Syphilis is an STI caused by bacterium that can cause long term complications and/ or death if not treated well and in time. It is transmitted from person to person through direct contact with syphilis sores found on genital area, anus or rectum.  The sores can also appear on the lips and in the mouth. It is mainly transmitted through sexual contact. Pregnant women can pass this disease to their unborn children.

The average time before the symptoms are seen range between 10 to 90 days. There are three stages of symptoms in adults:

  • Primary stage - it is characterized by the appearance of single sore or multiple isolated sores. It is usually round, firm and painless and can go unnoticed for a long time. It goes one for a maximum of six weeks and heals regardless of whether it is treated or not. If untreated, the infection progresses to the next stage.
  • Secondary stage - it is characterized by skin rashes and sores in the mouth, vagina or anus. It is referred to as mucous membrane lesions. The rashes appear first in a few areas and spreads after the primary sores have healed. They can appear on the palms or feet. Large, raised, gray or white lesions may occur in warm or most areas of the body like the mouth and anus.
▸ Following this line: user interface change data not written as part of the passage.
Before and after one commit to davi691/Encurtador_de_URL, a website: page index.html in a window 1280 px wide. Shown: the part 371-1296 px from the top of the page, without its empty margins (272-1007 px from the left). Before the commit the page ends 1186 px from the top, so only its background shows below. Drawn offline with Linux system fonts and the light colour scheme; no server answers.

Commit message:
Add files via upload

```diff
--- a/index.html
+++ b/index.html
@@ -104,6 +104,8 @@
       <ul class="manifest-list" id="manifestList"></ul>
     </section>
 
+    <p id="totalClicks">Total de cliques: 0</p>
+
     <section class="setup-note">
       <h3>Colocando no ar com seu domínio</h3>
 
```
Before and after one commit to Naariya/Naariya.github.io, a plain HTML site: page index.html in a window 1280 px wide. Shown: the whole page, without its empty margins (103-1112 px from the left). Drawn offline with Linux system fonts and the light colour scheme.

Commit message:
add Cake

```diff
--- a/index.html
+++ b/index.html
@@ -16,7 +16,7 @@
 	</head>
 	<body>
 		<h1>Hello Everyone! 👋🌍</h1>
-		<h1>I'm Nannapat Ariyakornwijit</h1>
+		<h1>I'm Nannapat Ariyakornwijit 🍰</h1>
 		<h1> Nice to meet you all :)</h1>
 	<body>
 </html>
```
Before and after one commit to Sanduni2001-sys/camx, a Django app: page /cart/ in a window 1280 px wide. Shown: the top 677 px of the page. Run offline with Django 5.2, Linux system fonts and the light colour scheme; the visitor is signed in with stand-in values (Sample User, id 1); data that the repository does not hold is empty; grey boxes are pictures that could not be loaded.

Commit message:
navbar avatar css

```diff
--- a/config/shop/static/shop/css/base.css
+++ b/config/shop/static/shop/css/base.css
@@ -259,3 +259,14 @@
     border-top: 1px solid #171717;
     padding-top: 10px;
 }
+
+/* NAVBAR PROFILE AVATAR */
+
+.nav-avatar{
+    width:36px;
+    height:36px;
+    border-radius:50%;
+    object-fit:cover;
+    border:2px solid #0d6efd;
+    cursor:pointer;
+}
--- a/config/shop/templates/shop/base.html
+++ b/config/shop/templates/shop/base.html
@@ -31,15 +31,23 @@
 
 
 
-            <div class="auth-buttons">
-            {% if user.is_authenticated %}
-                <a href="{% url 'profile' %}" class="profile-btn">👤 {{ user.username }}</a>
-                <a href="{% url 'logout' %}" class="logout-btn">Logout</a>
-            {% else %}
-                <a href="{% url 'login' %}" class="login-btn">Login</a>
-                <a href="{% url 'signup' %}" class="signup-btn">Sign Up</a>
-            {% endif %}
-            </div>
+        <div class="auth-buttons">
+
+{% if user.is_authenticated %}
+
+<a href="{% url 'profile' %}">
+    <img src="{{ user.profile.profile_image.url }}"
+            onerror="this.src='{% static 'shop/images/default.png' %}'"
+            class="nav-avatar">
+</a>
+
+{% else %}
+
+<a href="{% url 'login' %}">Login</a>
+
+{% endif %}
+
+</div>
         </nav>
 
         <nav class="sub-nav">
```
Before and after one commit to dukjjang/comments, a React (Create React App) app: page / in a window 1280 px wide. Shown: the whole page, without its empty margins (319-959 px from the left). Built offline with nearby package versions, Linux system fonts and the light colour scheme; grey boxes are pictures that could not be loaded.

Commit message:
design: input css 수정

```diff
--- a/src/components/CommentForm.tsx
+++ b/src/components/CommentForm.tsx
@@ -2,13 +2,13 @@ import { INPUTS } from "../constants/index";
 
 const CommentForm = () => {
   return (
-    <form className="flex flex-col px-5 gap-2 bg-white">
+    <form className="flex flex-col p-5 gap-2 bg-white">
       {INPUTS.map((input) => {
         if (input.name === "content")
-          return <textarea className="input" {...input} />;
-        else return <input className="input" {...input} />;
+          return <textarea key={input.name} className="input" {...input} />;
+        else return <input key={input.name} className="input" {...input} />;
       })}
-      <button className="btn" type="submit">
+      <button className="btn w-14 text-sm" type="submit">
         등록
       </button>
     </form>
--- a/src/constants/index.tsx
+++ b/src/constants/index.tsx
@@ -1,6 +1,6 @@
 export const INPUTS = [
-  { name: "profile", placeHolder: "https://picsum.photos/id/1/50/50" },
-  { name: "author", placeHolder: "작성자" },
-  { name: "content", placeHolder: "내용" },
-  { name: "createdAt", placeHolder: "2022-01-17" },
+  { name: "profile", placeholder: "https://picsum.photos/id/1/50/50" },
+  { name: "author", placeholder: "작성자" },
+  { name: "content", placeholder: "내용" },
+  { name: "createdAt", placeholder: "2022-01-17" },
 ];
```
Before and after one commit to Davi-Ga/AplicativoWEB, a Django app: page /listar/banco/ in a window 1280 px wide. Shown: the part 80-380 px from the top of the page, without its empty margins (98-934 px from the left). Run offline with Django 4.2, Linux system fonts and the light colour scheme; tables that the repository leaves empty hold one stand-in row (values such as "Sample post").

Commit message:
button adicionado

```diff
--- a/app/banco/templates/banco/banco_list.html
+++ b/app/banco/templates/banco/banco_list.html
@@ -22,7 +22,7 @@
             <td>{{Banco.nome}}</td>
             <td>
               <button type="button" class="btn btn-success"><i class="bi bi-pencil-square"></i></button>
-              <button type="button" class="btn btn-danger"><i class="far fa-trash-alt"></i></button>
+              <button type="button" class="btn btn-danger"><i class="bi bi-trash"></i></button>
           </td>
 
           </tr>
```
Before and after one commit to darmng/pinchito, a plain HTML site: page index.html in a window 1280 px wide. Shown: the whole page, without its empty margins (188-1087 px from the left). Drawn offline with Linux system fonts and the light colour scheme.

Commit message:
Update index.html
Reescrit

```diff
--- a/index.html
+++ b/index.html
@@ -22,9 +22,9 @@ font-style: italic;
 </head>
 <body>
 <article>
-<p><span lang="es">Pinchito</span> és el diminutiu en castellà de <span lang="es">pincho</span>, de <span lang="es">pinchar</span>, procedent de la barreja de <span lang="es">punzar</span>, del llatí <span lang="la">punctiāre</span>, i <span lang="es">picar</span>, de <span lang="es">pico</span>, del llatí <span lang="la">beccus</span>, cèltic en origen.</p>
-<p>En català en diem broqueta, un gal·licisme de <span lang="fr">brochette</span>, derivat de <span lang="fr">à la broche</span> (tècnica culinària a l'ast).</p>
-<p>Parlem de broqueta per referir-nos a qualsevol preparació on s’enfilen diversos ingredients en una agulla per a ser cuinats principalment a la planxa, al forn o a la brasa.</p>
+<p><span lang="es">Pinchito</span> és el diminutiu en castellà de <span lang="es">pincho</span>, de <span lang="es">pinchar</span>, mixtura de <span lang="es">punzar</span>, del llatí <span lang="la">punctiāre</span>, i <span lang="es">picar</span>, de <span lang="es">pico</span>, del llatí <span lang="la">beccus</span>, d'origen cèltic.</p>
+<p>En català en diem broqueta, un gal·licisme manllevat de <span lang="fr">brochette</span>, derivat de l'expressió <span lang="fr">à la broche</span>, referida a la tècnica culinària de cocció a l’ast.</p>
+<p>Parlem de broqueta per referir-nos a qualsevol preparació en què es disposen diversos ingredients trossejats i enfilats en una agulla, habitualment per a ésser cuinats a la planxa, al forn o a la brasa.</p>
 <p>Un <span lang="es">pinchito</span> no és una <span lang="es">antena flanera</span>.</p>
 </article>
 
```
Other symptoms associated with this stage include fevers, swollen lymph glands, sore throat, muscle aches and fatigue.
  • Late and latent stages - this usually appears between ten and thirty years after infection. At this time, the primary and secondary symptoms disappear which may give the illusion of full healing.  However, complications at this stage include difficulty in muscle movement coordination, numbness, paralysis, gradual blindness, and dementia.

Babies born with syphilis have many health problems; premature birth, low birth weight, or still births. If they survive, they may develop deafness, cataracts or seizures. 

Syphilis is easy to cure with prescription antibiotics which must be taken as directed. Treatment cannot repair the damage caused by the bacteria. Follow up testing is recommended to ensure success. However, there is a possibility of reinfection if one has sexual contact with an infected person. Like all STIs, this can be prevented through having one sexual partner and using condoms during sex.